═══ Supplied material ═══
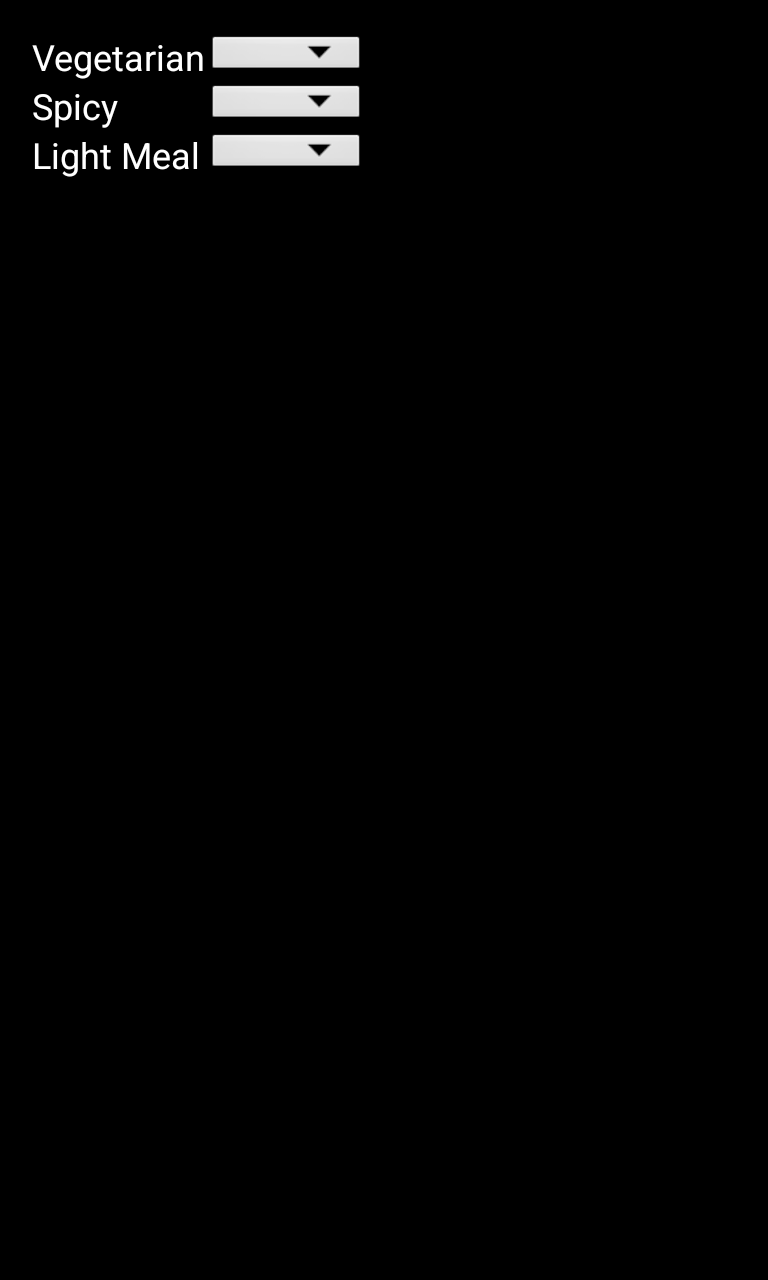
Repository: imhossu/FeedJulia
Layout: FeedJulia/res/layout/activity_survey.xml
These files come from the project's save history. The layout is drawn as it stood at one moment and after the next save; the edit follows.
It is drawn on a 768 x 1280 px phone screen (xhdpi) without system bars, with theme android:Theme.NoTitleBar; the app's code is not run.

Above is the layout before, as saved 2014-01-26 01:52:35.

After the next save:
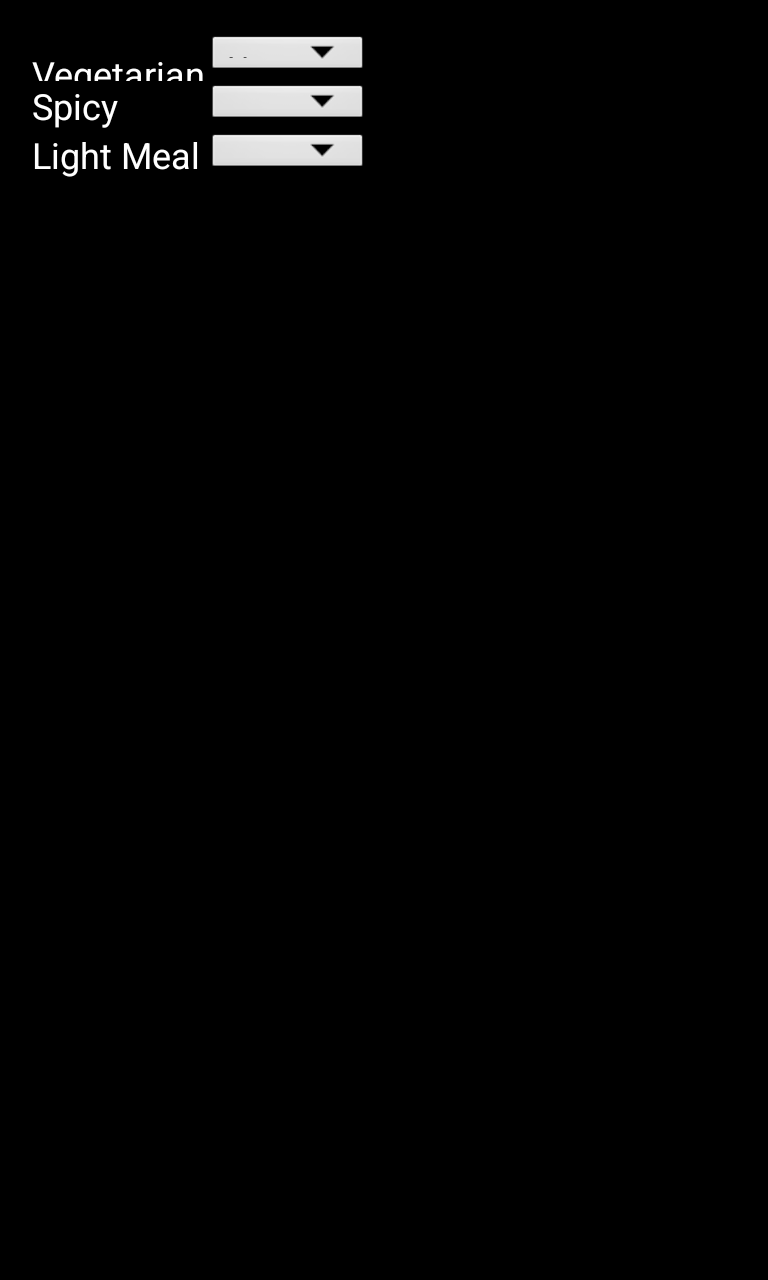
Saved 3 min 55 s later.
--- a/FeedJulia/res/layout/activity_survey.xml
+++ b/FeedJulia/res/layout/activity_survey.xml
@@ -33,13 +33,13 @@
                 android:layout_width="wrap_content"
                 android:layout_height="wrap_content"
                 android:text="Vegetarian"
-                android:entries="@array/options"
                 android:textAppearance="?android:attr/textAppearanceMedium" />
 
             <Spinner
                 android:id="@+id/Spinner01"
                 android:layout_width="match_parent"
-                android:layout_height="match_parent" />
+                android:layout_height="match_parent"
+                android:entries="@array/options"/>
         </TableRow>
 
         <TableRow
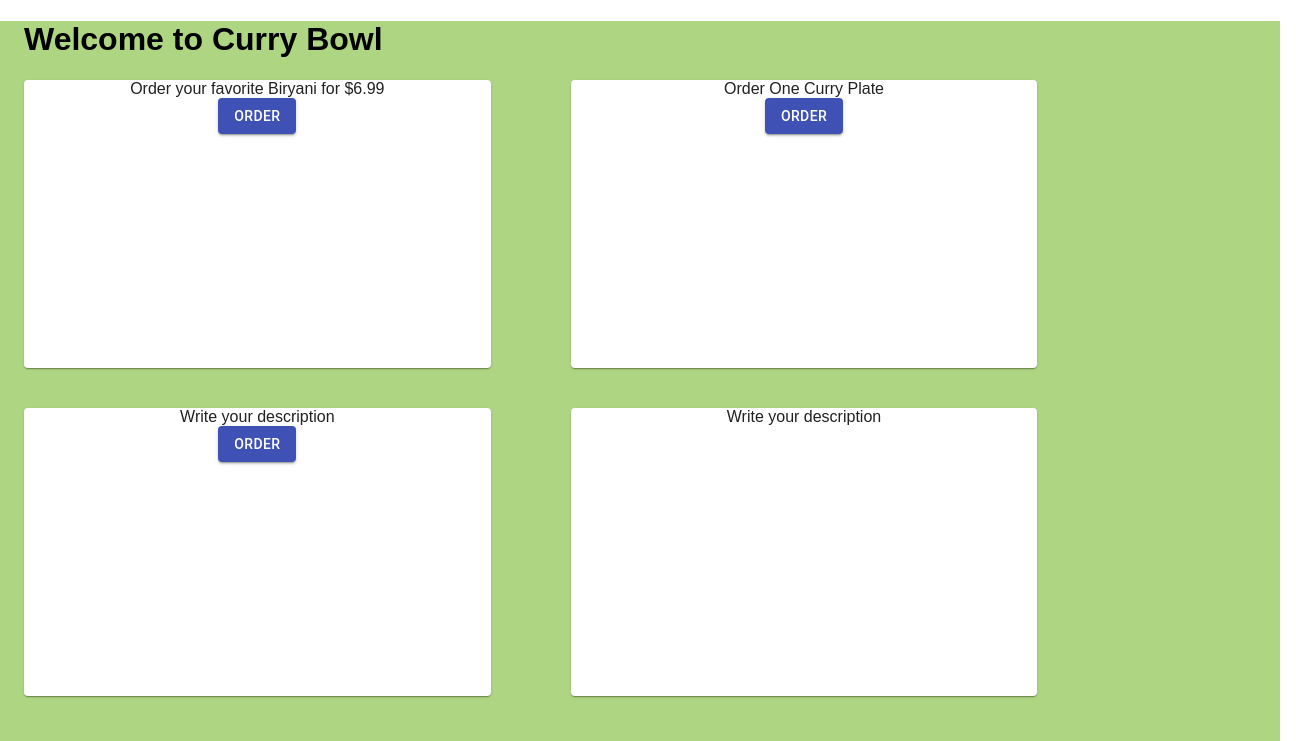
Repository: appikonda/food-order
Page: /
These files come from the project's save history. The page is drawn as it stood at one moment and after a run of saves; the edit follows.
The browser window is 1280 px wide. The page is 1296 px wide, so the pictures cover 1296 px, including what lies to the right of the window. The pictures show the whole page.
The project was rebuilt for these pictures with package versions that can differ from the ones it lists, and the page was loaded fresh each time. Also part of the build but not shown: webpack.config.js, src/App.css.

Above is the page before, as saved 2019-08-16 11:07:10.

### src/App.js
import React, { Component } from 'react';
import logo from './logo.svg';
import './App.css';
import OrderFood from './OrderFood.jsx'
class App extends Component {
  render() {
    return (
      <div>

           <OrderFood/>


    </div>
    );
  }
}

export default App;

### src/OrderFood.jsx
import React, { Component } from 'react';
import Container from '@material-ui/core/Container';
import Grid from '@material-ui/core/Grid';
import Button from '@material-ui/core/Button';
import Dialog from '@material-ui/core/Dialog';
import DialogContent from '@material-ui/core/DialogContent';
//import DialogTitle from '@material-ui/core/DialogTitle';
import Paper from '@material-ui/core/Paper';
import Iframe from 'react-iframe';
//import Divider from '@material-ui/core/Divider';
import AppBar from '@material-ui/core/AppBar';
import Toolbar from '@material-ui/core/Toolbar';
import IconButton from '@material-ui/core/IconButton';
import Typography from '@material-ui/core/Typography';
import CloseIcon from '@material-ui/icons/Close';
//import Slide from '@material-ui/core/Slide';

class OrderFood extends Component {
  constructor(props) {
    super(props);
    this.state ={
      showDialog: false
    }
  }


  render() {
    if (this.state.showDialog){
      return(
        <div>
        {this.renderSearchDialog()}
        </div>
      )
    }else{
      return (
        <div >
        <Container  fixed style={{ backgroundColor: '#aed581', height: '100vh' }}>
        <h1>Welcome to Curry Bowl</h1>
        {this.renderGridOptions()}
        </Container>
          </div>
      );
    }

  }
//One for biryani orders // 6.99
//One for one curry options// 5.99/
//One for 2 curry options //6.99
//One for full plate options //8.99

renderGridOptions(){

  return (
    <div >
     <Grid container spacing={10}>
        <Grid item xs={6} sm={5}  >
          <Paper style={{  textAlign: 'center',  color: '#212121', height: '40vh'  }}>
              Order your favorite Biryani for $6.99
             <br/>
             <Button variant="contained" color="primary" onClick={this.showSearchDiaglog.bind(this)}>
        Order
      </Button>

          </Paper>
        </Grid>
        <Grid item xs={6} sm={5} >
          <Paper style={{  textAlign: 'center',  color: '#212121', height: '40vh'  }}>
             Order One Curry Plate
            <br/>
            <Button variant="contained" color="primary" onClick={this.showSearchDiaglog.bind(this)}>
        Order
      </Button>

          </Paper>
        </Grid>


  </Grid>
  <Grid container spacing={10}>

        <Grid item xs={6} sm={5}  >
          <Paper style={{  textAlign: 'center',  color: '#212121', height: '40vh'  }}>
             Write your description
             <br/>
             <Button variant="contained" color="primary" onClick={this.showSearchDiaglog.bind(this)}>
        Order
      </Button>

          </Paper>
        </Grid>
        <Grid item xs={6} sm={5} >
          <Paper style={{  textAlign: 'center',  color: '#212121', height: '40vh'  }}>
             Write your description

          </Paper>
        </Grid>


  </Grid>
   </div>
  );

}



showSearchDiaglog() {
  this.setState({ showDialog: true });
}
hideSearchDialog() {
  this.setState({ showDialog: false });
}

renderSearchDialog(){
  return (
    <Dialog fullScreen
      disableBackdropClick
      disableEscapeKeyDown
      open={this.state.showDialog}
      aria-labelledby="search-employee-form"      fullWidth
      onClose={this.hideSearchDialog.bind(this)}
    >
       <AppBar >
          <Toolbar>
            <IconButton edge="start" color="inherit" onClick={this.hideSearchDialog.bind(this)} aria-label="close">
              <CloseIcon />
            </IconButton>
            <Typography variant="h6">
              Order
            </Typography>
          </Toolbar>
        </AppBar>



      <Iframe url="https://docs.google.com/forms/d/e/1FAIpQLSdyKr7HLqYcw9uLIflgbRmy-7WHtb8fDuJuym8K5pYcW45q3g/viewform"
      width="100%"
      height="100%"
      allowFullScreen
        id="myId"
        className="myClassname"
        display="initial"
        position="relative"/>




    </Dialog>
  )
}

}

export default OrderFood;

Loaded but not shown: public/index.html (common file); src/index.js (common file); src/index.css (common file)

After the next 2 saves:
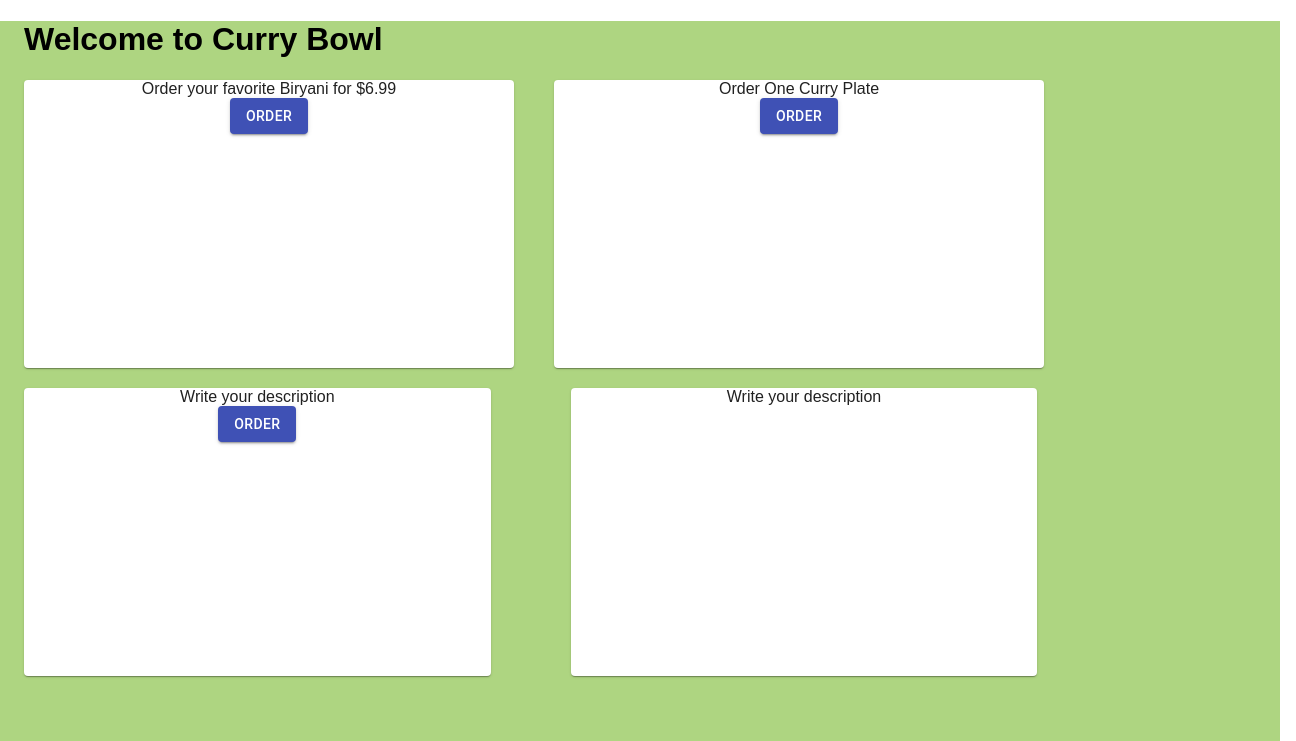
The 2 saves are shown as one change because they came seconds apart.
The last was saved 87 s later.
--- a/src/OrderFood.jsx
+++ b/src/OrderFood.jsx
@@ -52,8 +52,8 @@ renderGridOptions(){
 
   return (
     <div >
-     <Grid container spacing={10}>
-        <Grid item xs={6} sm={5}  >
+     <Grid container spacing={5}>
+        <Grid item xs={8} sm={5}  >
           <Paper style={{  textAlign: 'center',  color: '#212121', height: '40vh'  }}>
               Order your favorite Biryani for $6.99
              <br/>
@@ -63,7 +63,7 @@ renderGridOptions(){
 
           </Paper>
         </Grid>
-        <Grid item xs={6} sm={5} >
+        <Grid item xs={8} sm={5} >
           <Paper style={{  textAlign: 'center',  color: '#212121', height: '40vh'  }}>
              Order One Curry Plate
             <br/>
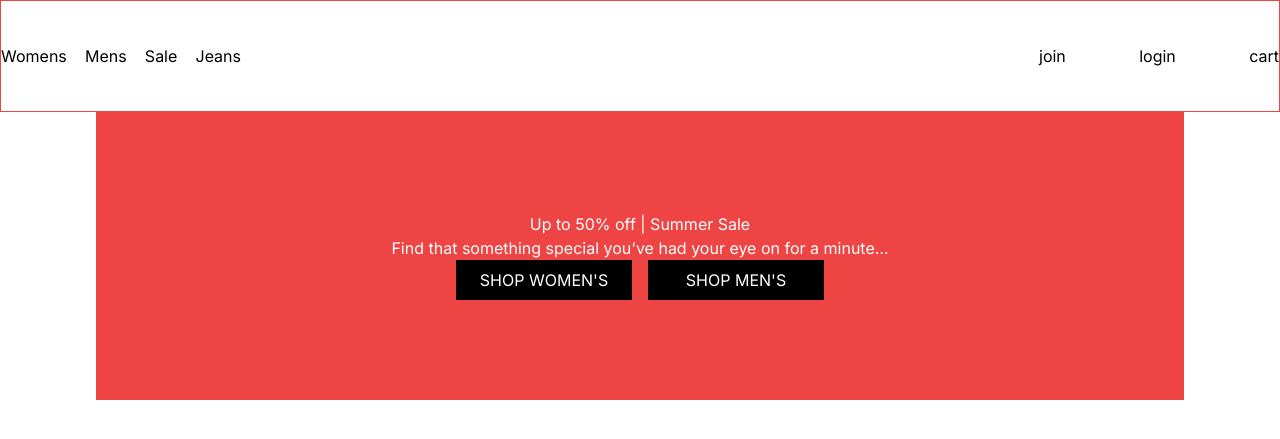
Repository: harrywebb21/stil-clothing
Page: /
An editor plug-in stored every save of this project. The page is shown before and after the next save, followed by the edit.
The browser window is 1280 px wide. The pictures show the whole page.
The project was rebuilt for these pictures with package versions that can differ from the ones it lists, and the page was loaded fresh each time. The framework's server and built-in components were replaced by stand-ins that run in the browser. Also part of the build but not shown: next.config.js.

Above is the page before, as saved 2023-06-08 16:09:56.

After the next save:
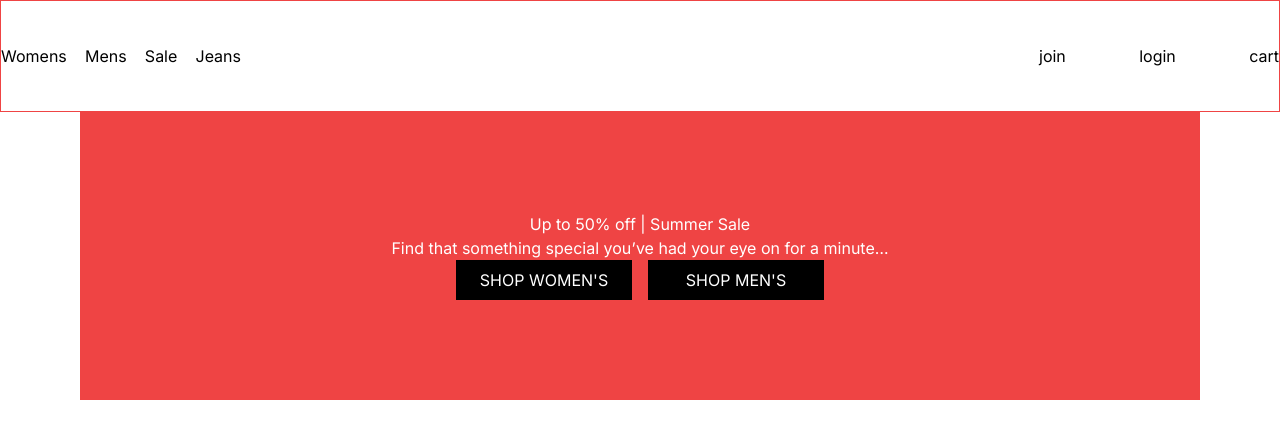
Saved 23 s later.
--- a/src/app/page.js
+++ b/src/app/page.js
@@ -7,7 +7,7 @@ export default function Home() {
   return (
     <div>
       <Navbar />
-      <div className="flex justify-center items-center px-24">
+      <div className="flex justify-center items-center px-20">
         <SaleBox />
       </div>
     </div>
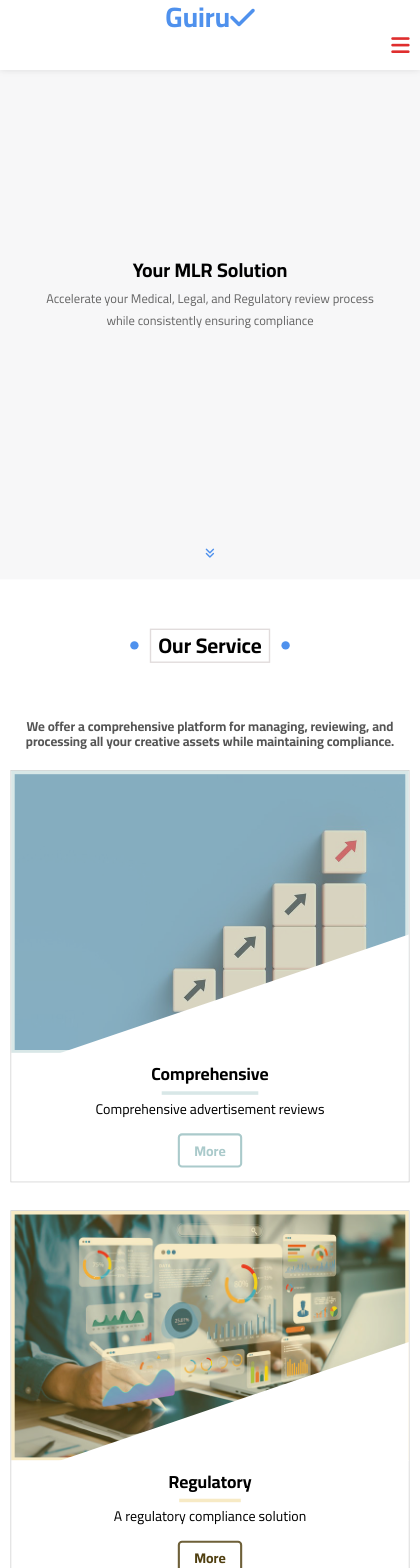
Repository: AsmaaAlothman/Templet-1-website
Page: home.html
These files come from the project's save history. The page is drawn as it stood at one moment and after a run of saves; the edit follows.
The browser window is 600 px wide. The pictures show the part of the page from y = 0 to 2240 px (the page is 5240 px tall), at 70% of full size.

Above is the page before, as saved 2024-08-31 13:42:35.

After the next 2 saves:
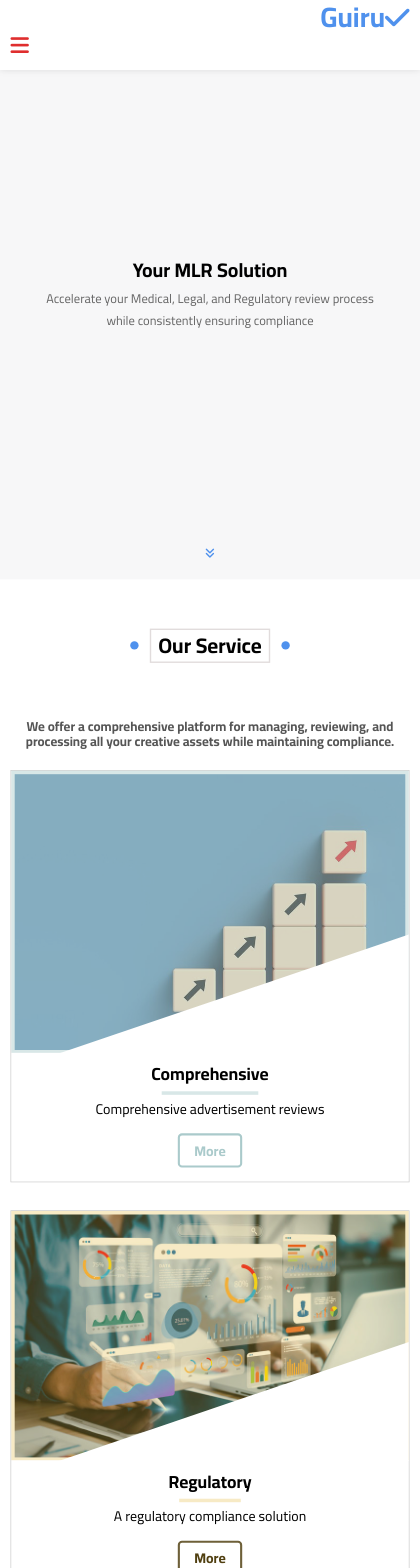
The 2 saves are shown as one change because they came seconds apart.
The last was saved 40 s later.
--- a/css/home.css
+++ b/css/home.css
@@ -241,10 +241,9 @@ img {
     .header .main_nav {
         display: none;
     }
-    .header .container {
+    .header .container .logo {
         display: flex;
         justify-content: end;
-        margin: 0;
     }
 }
═══
Task to carry out. One number only, please: the count of lines in the data that hold the word "Typography".

Solved problem. 3